With all due respect to the rest of the world, the UK has a very reasonable tradition of literary prizes, both large and small, from the Booker Prize to the monthly competitions in Writing Magazine. But during a recent surf through the entry guidelines for the Women’s Prize for Fiction (formerly the Orange Prize), it became apparent how very large the gulf is that separates print from indie publishing when it comes to prizes.
Those guidelines make it very clear that in order to be submitted for consideration in the prize:
All entries must be made by an established publishing house. Self-published books are not eligible for the Prize. ‘Established’ is here defined as a house which publishes a list of titles by a range of authors with ISBNs, sells them in pounds sterling, and distributes its books nationally through recognised booksellers and online retailers. For the avoidance of doubt, ‘established publishing house’ does not include print-on-demand services or publishers which publish titles via a commercial arrangement through which they are paid by the author.
It’s a shame that a prize which has prided itself historically on promoting what it perceived as a minority in the author community has decided to marginalize part of that self-same community who happen to be self-publishing. It is likely that the usual arguments about diverse quality and staggering quantity of entrants would be presented in defence of such a decision, and for a prize which has struggled to find funding it is understandable that preservation of the existing prize was of more importance than adapting to the changing publishing scene. [It is though worth noting that various commentators (in the London Standard and the Telegraph among others) have debated the value of maintaining a woman-only prize in a publishing world which has changed radically since the it was established].
But the concern of this blog is that an opportunity has been missed, yet again, to find a way to build up the credibility of indie publishing and prove what quality and innovation is to be found. It’s not that indie books shouldn’t be considered in mainstream print prizes because ideally they should. And this blog hopes in the longer term that such equality make come to pass.
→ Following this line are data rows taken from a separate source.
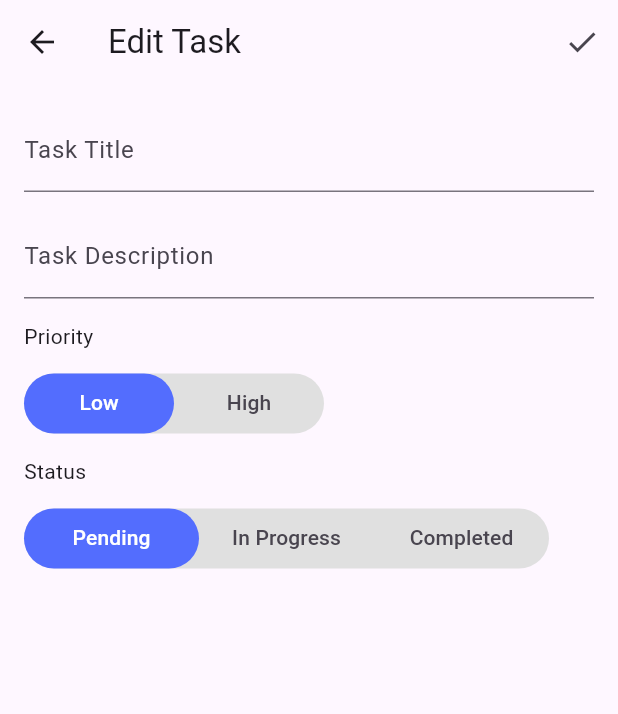
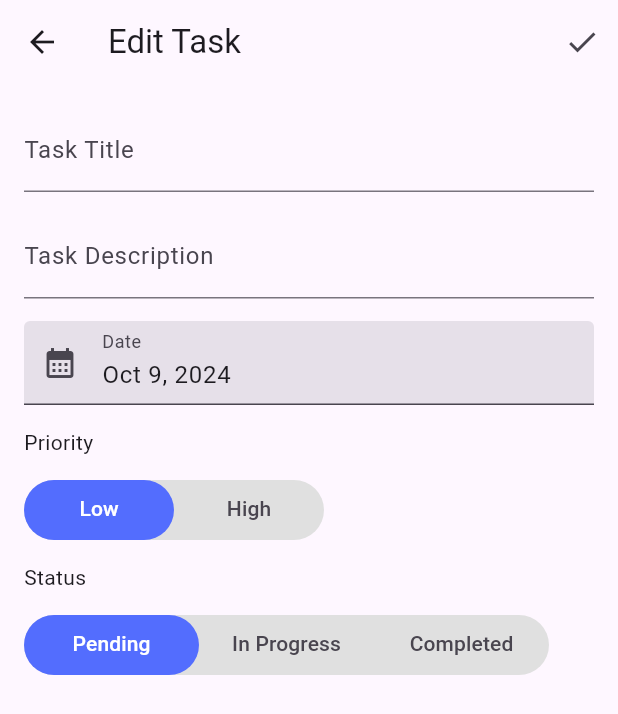
Before and after one commit to klevr-dev/tamer-flutter-test, a Flutter app: the EditTaskPage screen opened directly with empty values, on a phone screen of 412 x 824 dp. Shown: the top 714 px of the screen. Run offline on Flutter 3.47's test engine with Material 3 defaults, Android fonts, the phone set to English and light mode, and no system bars; our stand-ins replace grouped_list, image_picker, sqflite; accounts and stored records are empty.

Commit message:
date time formatting

```diff
--- a/lib/db/database_helper.dart
+++ b/lib/db/database_helper.dart
@@ -42,7 +42,8 @@ class DatabaseHelper {
             description TEXT,
             imagePath TEXT,
             status INTEGER,
-            priority INTEGER
+            priority INTEGER,
+            date TEXT
           )
         ''');
       },
--- a/lib/pages/edit_task_page.dart
+++ b/lib/pages/edit_task_page.dart
@@ -1,4 +1,5 @@
 import 'package:flutter/material.dart';
+import 'package:intl/intl.dart';
 import '../models/priority_enum.dart';
 import '../models/status_enum.dart';
 import '../models/task_model.dart'; // Import your Task model
@@ -25,7 +26,7 @@ class _EditTaskPageState extends State<EditTaskPage>
     super.initState();
     _titleController.text = widget.currentTask.title!;
     _descriptionController.text = widget.currentTask.description ?? '';
-    _dateController.text = widget.currentTask.date as String;
+    _dateController.text = DateFormat.yMMMd().format(widget.currentTask.date!);
     _tabControllerPriority = TabController(length: 2, vsync: this);
     _tabControllerStatus = TabController(length: 3, vsync: this);
 
@@ -50,7 +51,7 @@ class _EditTaskPageState extends State<EditTaskPage>
 
     if (_picked != null) {
       setState(() {
-        _dateController.text = _picked.toIso8601String();
+        _dateController.text = DateFormat.yMMMd().format(_picked);
       });
     }
   }
@@ -64,6 +65,9 @@ class _EditTaskPageState extends State<EditTaskPage>
           IconButton(
             icon: Icon(Icons.check),
             onPressed: () {
+              final DateFormat formatter = DateFormat.yMMMd();
+              DateTime? parsedDate = formatter.parse(_dateController.text);
+
               Task updatedTask = Task(
                   id: widget.currentTask.id,
                   title: _titleController.text,
@@ -72,8 +76,7 @@ class _EditTaskPageState extends State<EditTaskPage>
                   status: _getStatusFromTabIndex(_tabControllerStatus.index),
                   priority:
                       _getPriorityFromTabIndex(_tabControllerPriority.index),
-                  date: DateTime.tryParse(_dateController.text));
-
+                  date: parsedDate);
               Navigator.pop(context, updatedTask);
             },
           ),
@@ -96,6 +99,17 @@ class _EditTaskPageState extends State<EditTaskPage>
                 maxLines: null,
                 controller: _descriptionController,
                 decoration: InputDecoration(labelText: 'Task Description'),
+              ),
+              SizedBox(
+                height: 15,
+              ),
+              TextField(
+                controller: _dateController,
+                decoration: InputDecoration(
+                    labelText: 'Date',
+                    filled: true,
+                    prefixIcon: Icon(Icons.calendar_month)),
+                onTap: selectDate,
               ),
               SizedBox(
                 height: 15,
--- a/lib/pages/home_page.dart
+++ b/lib/pages/home_page.dart
@@ -183,7 +183,7 @@ class _HomePageState extends State<HomePage>
           brightness: Brightness.light,
           primaryColor: Colors.blue,
           appBarTheme: AppBarTheme(
-            backgroundColor: Colors.grey,
+            backgroundColor: Colors.grey[200],
           )),
       darkTheme: ThemeData(
         brightness: Brightness.dark,
--- a/lib/pages/task_details.dart
+++ b/lib/pages/task_details.dart
@@ -4,6 +4,7 @@ import '../db/database_helper.dart';
 import '../models/status_enum.dart';
 import '../models/task_model.dart';
 import 'edit_task_page.dart';
+import 'package:intl/intl.dart';
 
 class TaskDetails extends StatefulWidget {
   final Task currentTask;
@@ -89,6 +90,11 @@ class _TaskDetailsState extends State<TaskDetails> {
                 SizedBox(
                   height: 20,
                 ),
+                Text("Date: ${DateFormat.yMMMd().format(_task.date!)}",
+                    style: TextStyle(fontSize: 16)),
+                SizedBox(
+                  height: 20,
+                ),
                 Text("Status: ${_task.status.toString()}",
                     style: TextStyle(fontSize: 16)),
                 SizedBox(
--- a/pubspec.yaml
+++ b/pubspec.yaml
@@ -24,6 +24,7 @@ dependencies:
   # Use with the CupertinoIcons class for iOS style icons.
   cupertino_icons: ^1.0.6
   grouped_list: ^6.0.0
+  intl: ^0.19.0
 
 dev_dependencies:
   flutter_test:
```
Also changed, not shown: lib/pages/add_task_page.dart (+10 -10 lines), pubspec.lock.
But the truth is, we have got to find a way to sift through the quantity to find the quality, and a regular prize for quality indie books is a very good way of ordering that process.
So, let’s start small, perhaps in the manner of the Costa prize. A tree branch-style competition might be a good way to approach it, with categories by genre, for example, and distinct ways to enter a book into the system. The argument that there are too many e-books to make that viable doesn’t particularly hold up: Nielsen’s figures for 2011 show that almost 150,000 print books were published in the UK in that annual cycle, while Bowker noted that around 87,000 e-books were published in the US in roughly the same period. The key is to find a way to structure the prize that makes submission an orderly process. That could be by routing submission through other smaller genre-specific prizes or at the very least through genre categories, it could be through length categories, it could be through gaining a certain quote of ‘review points’ through a sub-system of approved impartial review sites, or through other approaches.
It might also make sense in the first instance to establish a prize that narrows the field by nationality, to writers from a particular country. That may seem outdated too in this era of globalization, particularly given the international nature of the indie-publishing community, but one could argue that there are distinct qualities still to creative work produced in particular cultural circumstances and, again, we have to start somewhere.
So what about having a British prize, supported by a credible institution (Guardian Books, this is your moment), with sub-category winners going through to a final round? Or maybe just having half a dozen prizes representing narrower categories is a good place to start, allowing each area to celebrate its difference rather than competing against each other. And the prize itself? Something that will help authors establish themselves (so maybe something as well as money?) like guaranteed reviews, author interviews, involving winning authors in other sponsor activities? Yes, there’s a recession on, and sponsors are hard to come by. But for one thing, distributing e-books is going to be much cheaper than dealing with print, and this is an opportunity for any sponsor who wishes to be seen as trend-setting to put its money where its mouth is.
And what, I hear my gentle readers say, of the Amazon Breakthrough Novel Award? The prize is a publishing contract with Amazon. A print publishing contract. And while for some writers, print publishing is still the goal, for others it isn’t. And one might also argue that Amazon’s print identity undermines Kindle and the e-book format. ABNA could be seen as the gamekeeper telling the poacher he can only hunt on the estate if he gives the dead rabbits back to the lord of the manor. But it’s a prize and for many it’s a different place to start.
But, in the humble opinion of this blog, it is time to find a way to build the credibility of indie-published books, and a regular annual prize system would be a fine way to do that.
So, if you have some ideas for how this might be achieved, please leave a comment below and join the debate. The more the ideas, the better the prize. And if there are any sponsors out there, please make yourself known!